*** Opening Records for the task ***

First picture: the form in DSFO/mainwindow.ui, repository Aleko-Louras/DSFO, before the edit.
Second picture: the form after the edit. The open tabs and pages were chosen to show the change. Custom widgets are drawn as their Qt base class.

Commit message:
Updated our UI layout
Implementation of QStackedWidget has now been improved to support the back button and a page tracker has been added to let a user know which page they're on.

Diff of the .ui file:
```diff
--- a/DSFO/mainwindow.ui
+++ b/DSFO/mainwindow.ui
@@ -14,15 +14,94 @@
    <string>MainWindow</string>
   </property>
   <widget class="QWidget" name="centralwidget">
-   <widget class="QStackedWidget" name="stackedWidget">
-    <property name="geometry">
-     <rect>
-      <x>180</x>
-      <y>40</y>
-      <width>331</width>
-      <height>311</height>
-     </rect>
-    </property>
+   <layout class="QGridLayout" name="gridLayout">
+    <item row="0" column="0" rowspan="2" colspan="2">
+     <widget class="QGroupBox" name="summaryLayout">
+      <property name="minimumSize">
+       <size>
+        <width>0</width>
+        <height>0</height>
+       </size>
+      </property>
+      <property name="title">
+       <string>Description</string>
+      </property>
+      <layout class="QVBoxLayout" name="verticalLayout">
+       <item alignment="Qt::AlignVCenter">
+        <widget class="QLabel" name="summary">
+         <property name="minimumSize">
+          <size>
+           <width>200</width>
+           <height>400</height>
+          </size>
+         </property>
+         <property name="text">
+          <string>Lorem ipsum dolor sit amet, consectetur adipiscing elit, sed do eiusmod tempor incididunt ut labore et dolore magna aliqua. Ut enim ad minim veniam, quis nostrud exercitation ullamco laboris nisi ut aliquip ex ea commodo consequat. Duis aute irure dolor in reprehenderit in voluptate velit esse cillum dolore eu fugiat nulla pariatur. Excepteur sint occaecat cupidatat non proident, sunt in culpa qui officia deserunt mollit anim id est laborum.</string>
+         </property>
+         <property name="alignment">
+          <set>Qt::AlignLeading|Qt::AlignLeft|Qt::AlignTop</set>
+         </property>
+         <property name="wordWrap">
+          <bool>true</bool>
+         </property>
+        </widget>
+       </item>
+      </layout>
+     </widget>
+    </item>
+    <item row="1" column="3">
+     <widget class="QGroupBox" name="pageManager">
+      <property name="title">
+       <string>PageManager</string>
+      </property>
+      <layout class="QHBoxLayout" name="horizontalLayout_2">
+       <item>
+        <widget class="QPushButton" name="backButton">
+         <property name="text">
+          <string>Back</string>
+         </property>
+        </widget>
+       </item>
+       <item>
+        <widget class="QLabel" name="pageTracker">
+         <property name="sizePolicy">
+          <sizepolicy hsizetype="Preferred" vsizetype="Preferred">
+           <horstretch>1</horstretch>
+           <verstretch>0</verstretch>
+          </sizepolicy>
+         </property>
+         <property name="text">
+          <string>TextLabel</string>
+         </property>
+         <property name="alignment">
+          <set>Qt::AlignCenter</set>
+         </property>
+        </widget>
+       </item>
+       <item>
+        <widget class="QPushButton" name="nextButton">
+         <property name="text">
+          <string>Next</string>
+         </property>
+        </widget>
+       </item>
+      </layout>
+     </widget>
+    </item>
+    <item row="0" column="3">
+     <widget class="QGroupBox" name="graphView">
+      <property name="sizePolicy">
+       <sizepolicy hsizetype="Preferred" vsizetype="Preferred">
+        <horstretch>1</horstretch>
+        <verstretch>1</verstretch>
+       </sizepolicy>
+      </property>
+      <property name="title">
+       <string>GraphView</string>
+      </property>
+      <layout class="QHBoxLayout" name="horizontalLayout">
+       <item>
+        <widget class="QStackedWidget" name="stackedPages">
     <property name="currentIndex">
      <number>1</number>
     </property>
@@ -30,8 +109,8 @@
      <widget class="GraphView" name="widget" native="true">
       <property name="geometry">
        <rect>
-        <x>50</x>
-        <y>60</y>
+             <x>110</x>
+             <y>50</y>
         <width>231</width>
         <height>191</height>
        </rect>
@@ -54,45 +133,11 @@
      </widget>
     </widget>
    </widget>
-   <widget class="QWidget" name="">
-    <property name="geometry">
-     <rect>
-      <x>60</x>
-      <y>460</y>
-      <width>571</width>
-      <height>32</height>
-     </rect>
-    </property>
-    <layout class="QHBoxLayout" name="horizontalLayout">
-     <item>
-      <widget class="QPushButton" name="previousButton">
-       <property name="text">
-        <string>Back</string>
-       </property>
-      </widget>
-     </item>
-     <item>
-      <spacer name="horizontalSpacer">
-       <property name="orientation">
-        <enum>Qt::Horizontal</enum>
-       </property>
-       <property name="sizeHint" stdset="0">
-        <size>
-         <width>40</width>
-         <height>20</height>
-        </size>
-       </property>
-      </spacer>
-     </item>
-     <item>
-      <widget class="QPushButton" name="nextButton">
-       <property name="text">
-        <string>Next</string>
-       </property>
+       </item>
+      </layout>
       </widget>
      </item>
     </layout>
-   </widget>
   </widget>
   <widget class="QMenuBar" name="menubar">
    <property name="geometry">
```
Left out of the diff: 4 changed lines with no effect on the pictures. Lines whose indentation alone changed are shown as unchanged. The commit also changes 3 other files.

*** Closing Records for the task ***

▶ Prompt
An identical copy of the entries above is the expected result.

▶ Completed task
First picture: the form in DSFO/mainwindow.ui, repository Aleko-Louras/DSFO, before the edit.
Second picture: the form after the edit. The open tabs and pages were chosen to show the change. Custom widgets are drawn as their Qt base class.

Commit message:
Updated our UI layout
Implementation of QStackedWidget has now been improved to support the back button and a page tracker has been added to let a user know which page they're on.

Diff of the .ui file:
```diff
--- a/DSFO/mainwindow.ui
+++ b/DSFO/mainwindow.ui
@@ -14,15 +14,94 @@
    <string>MainWindow</string>
   </property>
   <widget class="QWidget" name="centralwidget">
-   <widget class="QStackedWidget" name="stackedWidget">
-    <property name="geometry">
-     <rect>
-      <x>180</x>
-      <y>40</y>
-      <width>331</width>
-      <height>311</height>
-     </rect>
-    </property>
+   <layout class="QGridLayout" name="gridLayout">
+    <item row="0" column="0" rowspan="2" colspan="2">
+     <widget class="QGroupBox" name="summaryLayout">
+      <property name="minimumSize">
+       <size>
+        <width>0</width>
+        <height>0</height>
+       </size>
+      </property>
+      <property name="title">
+       <string>Description</string>
+      </property>
+      <layout class="QVBoxLayout" name="verticalLayout">
+       <item alignment="Qt::AlignVCenter">
+        <widget class="QLabel" name="summary">
+         <property name="minimumSize">
+          <size>
+           <width>200</width>
+           <height>400</height>
+          </size>
+         </property>
+         <property name="text">
+          <string>Lorem ipsum dolor sit amet, consectetur adipiscing elit, sed do eiusmod tempor incididunt ut labore et dolore magna aliqua. Ut enim ad minim veniam, quis nostrud exercitation ullamco laboris nisi ut aliquip ex ea commodo consequat. Duis aute irure dolor in reprehenderit in voluptate velit esse cillum dolore eu fugiat nulla pariatur. Excepteur sint occaecat cupidatat non proident, sunt in culpa qui officia deserunt mollit anim id est laborum.</string>
+         </property>
+         <property name="alignment">
+          <set>Qt::AlignLeading|Qt::AlignLeft|Qt::AlignTop</set>
+         </property>
+         <property name="wordWrap">
+          <bool>true</bool>
+         </property>
+        </widget>
+       </item>
+      </layout>
+     </widget>
+    </item>
+    <item row="1" column="3">
+     <widget class="QGroupBox" name="pageManager">
+      <property name="title">
+       <string>PageManager</string>
+      </property>
+      <layout class="QHBoxLayout" name="horizontalLayout_2">
+       <item>
+        <widget class="QPushButton" name="backButton">
+         <property name="text">
+          <string>Back</string>
+         </property>
+        </widget>
+       </item>
+       <item>
+        <widget class="QLabel" name="pageTracker">
+         <property name="sizePolicy">
+          <sizepolicy hsizetype="Preferred" vsizetype="Preferred">
+           <horstretch>1</horstretch>
+           <verstretch>0</verstretch>
+          </sizepolicy>
+         </property>
+         <property name="text">
+          <string>TextLabel</string>
+         </property>
+         <property name="alignment">
+          <set>Qt::AlignCenter</set>
+         </property>
+        </widget>
+       </item>
+       <item>
+        <widget class="QPushButton" name="nextButton">
+         <property name="text">
+          <string>Next</string>
+         </property>
+        </widget>
+       </item>
+      </layout>
+     </widget>
+    </item>
+    <item row="0" column="3">
+     <widget class="QGroupBox" name="graphView">
+      <property name="sizePolicy">
+       <sizepolicy hsizetype="Preferred" vsizetype="Preferred">
+        <horstretch>1</horstretch>
+        <verstretch>1</verstretch>
+       </sizepolicy>
+      </property>
+      <property name="title">
+       <string>GraphView</string>
+      </property>
+      <layout class="QHBoxLayout" name="horizontalLayout">
+       <item>
+        <widget class="QStackedWidget" name="stackedPages">
     <property name="currentIndex">
      <number>1</number>
     </property>
@@ -30,8 +109,8 @@
      <widget class="GraphView" name="widget" native="true">
       <property name="geometry">
        <rect>
-        <x>50</x>
-        <y>60</y>
+             <x>110</x>
+             <y>50</y>
         <width>231</width>
         <height>191</height>
        </rect>
@@ -54,45 +133,11 @@
      </widget>
     </widget>
    </widget>
-   <widget class="QWidget" name="">
-    <property name="geometry">
-     <rect>
-      <x>60</x>
-      <y>460</y>
-      <width>571</width>
-      <height>32</height>
-     </rect>
-    </property>
-    <layout class="QHBoxLayout" name="horizontalLayout">
-     <item>
-      <widget class="QPushButton" name="previousButton">
-       <property name="text">
-        <string>Back</string>
-       </property>
-      </widget>
-     </item>
-     <item>
-      <spacer name="horizontalSpacer">
-       <property name="orientation">
-        <enum>Qt::Horizontal</enum>
-       </property>
-       <property name="sizeHint" stdset="0">
-        <size>
-         <width>40</width>
-         <height>20</height>
-        </size>
-       </property>
-      </spacer>
-     </item>
-     <item>
-      <widget class="QPushButton" name="nextButton">
-       <property name="text">
-        <string>Next</string>
-       </property>
+       </item>
+      </layout>
       </widget>
      </item>
     </layout>
-   </widget>
   </widget>
   <widget class="QMenuBar" name="menubar">
    <property name="geometry">
```
Left out of the diff: 4 changed lines with no effect on the pictures. Lines whose indentation alone changed are shown as unchanged. The commit also changes 3 other files.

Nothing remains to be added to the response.